Archive for June, 2010

Element of the Week: Chestnuts, Rhombi, and Caltrops

This week we have a simple element that has some interesting characteristics. Hishi (菱) can be translated as the rhombus/diamond shape, a type of water chestnut, or as a caltrop (the weapon). In mon, it is depicted as a geometrical rhombus. This is the same element used in the logo for the Mitsubishi corporation, which was named for the three (mitsu) diamonds in its crest. Here are two versions of a three stacked (literally, three stories) hishi crest, a version used by Ogasawara Tadazane in the 17th century(SH:63) and a more modern version.(IEJFC:312.13)

This is an example of a highly stylized plant motif, and also, as a caltrop, a military connotation. This particular arrangement also has a similar shape to the character for ‘king’ (王/ō), and thus had auspicious connotations.(ja.wp:小笠原氏)

Giveaway iPhone 7 Plus

Motif of the Week: Folding Fans

A while back we talked about one type of fan used in mon, but the type of fan everyone associates with Japan is the standard folding fan. This was a very popular motif in mon through the centuries. Its origins as a design motif date to the Heian period (794–1185).(Dower:110)

Here are two folding fans from our collection of 15th century provincial samurai mon.(KJ:7) The one on the left is a cypress fan, which was part of the traditional court costume, with the number of slats used indicating the status of the holder.(Dower:110) The one on the right is of feathers. It’s stylistically related to the hemp palm mon, and is associated with tengu, the mythical “bird goblins” who would trick mountain travelers with illusions, and from there mountain asceticism and certain temples and shrines.(Dower:111)

Provincial samurai fan mon

A simple folding fan design with the sun-circle motif was used by Satake Yoshinobu at the Battle of Imafuku in 1614, in the early Edo period.(SH:H9,62) This style of papered fan, optionally with design, became the standard version of the folding fan for mon. This particular version is interesting because it breaks the standard two-color rule for mon, which would soon become inviolate, by using three distinct colors: black, white, and red.

Around the same time, we have a three-fan design used by Matsudaira (Okochi) Nobutsua, who we mentioned last week, at the Shimbara Rebellion in 1638.(SH:63) Making circles of fans is similar to the way circles would be made of some plants in mon.

Modern fan mon are very similar to these early Edo designs, but with more realistic handles that hearken back to the earlier fans we have here.(IEJFC:52.2)

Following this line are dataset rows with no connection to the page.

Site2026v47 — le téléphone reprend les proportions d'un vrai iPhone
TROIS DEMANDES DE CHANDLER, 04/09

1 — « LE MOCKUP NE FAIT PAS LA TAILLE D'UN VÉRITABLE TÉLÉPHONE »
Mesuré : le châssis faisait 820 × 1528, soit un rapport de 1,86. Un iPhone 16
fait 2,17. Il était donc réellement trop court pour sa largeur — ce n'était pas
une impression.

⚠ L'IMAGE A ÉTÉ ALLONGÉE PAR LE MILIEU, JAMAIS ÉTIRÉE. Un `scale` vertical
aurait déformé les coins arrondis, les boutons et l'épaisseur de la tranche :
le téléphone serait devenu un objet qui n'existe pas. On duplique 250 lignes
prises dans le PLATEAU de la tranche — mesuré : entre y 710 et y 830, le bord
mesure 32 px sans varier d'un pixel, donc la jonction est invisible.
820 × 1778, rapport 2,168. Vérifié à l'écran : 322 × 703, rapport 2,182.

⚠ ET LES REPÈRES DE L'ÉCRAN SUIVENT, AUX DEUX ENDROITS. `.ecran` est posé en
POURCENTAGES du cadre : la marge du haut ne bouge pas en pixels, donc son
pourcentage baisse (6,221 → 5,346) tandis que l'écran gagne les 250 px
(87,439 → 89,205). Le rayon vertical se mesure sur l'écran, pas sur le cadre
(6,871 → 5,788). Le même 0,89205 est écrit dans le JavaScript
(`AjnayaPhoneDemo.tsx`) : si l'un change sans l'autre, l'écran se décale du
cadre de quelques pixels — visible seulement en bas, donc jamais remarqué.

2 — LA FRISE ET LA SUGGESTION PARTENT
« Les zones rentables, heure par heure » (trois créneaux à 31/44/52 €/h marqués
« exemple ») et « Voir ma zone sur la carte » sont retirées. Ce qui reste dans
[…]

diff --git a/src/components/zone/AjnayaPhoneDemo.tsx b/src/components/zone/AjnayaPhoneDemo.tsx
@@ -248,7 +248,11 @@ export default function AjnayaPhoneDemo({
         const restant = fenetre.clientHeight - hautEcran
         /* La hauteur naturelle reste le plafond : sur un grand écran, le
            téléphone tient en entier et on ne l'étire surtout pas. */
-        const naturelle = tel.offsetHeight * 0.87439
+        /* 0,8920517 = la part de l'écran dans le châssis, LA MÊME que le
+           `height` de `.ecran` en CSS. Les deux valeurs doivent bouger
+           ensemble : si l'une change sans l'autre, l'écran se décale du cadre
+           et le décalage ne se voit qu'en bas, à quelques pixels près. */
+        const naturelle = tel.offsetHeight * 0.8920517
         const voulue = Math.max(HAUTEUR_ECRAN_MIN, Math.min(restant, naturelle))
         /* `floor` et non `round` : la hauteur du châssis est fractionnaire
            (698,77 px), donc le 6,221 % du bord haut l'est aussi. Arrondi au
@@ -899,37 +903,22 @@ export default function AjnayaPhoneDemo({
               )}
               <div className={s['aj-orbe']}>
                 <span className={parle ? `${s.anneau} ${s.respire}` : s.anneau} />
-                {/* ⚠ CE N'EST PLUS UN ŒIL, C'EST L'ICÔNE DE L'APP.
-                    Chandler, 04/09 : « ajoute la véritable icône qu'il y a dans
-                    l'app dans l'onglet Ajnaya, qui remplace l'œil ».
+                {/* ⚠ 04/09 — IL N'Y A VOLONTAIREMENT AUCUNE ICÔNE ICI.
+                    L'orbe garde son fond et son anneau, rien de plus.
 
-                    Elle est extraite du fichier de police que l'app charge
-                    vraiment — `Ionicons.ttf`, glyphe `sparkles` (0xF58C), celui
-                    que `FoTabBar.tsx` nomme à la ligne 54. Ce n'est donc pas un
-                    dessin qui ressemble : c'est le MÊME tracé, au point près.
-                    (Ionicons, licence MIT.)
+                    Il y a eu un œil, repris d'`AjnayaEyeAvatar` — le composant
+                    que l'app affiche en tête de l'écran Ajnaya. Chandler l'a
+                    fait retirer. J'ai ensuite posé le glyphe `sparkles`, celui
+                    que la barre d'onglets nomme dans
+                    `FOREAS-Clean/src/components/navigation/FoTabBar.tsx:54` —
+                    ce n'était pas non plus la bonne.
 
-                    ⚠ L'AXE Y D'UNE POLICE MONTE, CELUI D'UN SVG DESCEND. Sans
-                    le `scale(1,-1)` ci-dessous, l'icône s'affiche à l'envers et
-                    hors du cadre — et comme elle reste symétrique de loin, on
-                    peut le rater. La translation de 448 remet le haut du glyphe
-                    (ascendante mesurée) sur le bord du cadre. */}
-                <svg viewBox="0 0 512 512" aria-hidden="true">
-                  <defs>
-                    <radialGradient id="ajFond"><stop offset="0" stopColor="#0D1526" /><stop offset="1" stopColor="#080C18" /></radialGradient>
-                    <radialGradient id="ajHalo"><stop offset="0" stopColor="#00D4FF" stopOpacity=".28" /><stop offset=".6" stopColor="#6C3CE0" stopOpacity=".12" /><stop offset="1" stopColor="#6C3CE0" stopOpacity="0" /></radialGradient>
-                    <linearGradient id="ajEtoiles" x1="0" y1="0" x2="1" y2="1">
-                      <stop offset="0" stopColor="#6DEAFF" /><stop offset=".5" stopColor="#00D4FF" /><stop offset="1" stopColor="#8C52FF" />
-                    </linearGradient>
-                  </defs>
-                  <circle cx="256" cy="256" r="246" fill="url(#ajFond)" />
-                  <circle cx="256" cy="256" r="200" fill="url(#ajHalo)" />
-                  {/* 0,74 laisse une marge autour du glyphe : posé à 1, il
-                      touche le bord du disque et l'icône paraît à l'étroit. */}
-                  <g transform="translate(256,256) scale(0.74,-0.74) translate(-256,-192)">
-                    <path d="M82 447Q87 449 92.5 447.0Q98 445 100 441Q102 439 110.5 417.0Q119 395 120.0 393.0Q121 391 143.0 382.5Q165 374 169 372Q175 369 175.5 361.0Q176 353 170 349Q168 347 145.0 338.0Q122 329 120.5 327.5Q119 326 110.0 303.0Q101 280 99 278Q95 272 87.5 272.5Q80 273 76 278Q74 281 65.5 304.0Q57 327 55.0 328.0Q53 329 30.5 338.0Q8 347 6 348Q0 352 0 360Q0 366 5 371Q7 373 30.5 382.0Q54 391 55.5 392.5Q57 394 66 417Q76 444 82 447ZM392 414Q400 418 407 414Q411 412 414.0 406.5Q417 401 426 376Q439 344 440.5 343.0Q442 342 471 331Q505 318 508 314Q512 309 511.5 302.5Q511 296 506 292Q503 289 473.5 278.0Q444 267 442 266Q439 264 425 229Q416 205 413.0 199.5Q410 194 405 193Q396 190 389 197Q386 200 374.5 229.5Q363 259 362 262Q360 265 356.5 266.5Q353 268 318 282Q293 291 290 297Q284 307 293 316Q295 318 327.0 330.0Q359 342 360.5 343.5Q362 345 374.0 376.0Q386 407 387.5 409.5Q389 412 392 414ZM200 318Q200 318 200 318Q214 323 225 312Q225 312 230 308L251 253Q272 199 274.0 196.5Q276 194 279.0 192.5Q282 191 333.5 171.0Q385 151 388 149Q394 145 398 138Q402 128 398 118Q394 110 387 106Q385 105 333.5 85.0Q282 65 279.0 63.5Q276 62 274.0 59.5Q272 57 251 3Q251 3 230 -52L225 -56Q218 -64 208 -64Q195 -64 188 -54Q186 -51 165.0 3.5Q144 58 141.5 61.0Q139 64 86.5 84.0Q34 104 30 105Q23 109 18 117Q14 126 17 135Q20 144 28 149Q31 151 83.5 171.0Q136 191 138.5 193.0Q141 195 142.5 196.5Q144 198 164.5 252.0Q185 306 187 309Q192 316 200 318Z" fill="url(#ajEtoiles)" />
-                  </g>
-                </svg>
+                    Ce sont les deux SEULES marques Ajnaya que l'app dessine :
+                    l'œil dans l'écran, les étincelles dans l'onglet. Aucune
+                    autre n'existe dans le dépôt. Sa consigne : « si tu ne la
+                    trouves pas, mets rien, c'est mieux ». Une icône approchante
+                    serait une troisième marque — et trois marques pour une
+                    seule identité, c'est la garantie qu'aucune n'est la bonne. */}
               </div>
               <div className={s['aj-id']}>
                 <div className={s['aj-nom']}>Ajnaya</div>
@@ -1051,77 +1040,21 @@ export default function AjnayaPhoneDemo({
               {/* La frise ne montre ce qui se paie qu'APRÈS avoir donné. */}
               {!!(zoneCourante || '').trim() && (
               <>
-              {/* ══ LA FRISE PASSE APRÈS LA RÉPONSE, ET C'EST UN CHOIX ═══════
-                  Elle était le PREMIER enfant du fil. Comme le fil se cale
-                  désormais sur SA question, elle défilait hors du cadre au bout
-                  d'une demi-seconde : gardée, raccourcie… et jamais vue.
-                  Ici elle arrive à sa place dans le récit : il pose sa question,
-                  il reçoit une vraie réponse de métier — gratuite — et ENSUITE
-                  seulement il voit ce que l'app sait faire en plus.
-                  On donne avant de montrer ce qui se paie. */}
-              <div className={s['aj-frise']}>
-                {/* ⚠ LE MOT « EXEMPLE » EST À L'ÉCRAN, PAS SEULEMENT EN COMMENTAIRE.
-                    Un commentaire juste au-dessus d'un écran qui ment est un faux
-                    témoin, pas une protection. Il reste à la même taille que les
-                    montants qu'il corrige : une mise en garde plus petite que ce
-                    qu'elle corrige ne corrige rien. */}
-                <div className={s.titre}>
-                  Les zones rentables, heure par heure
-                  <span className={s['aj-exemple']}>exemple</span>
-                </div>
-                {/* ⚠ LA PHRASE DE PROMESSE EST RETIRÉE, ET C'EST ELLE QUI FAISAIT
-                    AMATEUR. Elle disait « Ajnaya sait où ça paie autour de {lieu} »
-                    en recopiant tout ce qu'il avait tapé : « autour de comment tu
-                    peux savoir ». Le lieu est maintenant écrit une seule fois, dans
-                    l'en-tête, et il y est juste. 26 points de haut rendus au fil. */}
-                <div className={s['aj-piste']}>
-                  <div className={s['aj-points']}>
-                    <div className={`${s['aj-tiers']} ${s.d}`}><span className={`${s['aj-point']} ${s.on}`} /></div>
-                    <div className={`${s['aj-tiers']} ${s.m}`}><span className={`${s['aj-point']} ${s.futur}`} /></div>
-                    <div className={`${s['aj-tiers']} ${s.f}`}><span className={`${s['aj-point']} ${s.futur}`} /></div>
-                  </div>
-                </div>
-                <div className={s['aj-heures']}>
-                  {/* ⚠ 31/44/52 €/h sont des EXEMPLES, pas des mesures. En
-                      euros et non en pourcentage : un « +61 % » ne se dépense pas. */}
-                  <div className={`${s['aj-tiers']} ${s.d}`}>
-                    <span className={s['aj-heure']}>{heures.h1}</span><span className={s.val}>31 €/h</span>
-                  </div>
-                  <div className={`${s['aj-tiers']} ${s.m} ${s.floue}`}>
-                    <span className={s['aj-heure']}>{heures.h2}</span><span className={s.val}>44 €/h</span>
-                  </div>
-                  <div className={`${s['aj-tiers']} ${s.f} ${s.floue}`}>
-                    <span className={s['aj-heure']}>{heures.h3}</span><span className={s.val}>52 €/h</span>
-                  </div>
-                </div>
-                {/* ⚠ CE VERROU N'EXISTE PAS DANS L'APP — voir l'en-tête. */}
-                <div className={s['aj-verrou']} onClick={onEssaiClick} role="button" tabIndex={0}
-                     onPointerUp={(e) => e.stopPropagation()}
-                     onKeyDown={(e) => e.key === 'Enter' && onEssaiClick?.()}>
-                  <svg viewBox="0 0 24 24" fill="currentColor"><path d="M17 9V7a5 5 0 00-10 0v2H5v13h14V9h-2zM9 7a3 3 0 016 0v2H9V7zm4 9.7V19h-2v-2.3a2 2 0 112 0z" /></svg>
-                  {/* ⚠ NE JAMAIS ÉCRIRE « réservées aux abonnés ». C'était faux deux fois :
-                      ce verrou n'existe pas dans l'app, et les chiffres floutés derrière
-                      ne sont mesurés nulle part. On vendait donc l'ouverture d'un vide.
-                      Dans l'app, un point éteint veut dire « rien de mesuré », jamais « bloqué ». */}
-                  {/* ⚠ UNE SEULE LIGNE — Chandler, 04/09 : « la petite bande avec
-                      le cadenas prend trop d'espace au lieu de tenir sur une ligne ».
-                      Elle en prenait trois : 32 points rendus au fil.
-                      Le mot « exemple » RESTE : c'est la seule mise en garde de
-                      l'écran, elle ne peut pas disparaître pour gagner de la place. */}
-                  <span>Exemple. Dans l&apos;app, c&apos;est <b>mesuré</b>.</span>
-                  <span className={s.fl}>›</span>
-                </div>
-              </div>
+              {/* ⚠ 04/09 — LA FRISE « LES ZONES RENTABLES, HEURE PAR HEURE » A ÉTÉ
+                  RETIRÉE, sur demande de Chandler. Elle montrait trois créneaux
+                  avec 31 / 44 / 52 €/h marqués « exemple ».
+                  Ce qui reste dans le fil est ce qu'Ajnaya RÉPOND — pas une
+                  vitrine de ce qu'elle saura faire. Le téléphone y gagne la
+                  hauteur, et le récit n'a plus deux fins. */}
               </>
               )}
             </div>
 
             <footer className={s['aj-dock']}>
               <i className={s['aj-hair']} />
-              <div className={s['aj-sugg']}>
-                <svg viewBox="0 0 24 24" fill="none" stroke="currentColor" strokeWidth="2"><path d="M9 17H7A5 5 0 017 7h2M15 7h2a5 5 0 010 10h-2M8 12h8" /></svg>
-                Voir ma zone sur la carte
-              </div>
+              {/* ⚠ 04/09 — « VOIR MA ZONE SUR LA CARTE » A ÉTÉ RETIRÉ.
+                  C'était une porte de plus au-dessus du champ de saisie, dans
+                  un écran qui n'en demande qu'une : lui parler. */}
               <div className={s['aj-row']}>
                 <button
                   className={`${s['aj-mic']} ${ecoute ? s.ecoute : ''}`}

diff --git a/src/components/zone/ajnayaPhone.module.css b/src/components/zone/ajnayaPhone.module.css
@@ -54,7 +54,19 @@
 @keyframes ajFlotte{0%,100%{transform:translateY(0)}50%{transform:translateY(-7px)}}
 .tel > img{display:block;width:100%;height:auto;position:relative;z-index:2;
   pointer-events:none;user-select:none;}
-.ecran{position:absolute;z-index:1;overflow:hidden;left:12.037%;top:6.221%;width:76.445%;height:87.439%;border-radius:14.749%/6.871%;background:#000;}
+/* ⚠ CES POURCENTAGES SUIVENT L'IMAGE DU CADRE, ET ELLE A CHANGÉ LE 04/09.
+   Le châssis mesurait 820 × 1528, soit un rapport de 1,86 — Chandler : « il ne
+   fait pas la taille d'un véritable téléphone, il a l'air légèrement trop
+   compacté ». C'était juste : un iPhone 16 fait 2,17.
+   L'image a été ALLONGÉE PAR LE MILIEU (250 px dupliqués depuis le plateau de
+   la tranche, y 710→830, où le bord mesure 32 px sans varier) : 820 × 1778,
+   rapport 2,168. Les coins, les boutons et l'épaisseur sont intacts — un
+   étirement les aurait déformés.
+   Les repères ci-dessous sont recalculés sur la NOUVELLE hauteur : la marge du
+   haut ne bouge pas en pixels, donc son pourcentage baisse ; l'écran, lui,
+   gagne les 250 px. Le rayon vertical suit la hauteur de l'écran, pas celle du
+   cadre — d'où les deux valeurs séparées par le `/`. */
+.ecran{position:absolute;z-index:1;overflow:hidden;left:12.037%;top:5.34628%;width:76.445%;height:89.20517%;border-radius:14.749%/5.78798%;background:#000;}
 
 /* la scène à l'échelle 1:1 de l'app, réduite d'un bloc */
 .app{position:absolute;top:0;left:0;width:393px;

Mon of the Week: Ladder

As time progressed, the daimyō gained power, and the samurai class came into its own in the Sengoku Period, mon became more universally used for identification among samurai, and the variety of mon used increased. While other forms of identification heraldry were used, including a wide variety of giant objects on poles, mon had the advantage that they could be replicated quickly, used on a wide variety of items (banners, curtains, armor, shields, and personal items), and could be varied easily in color1, background, or placement to represent different divisions of an army.(SH:24) Because of the widespread use of mon and the greater number of surviving records, we have evidence, both written and pictorial, for more mon in the Sengoku and Momoyama periods.

Even as the Edo period approached and mon became more stylistically consistent, they still weren’t as uniform as they later became. For example, while the modern image of mon generally has them about as tall as they are wide, today’s mon doesn’t follow that at all. Then again, it makes sense for a ladder to be tall. Ladders made good mon for several reasons: a simple design, ability to vary rung numbers to create variations, and a shape that mirrored the tall banners often used in battle. It may have also had auspicious connotations of rising in the world.(Dower:118) The ladder mon was used by Makino Tadanari (who used 7 and 10-runged ladders) at the Battle of Osaka in 1614–15 and by Matsudaira (Okochi) Nobutsua (who used an 8-runged ladder) in the Shimbara Rebellion in 1638.2 This latter ladder is shown here.

Here is a modern-style, more square version of the ladder mon. While tall ladders are still in use, they often use a more three-dimensional design than earlier ladders.

Footnotes »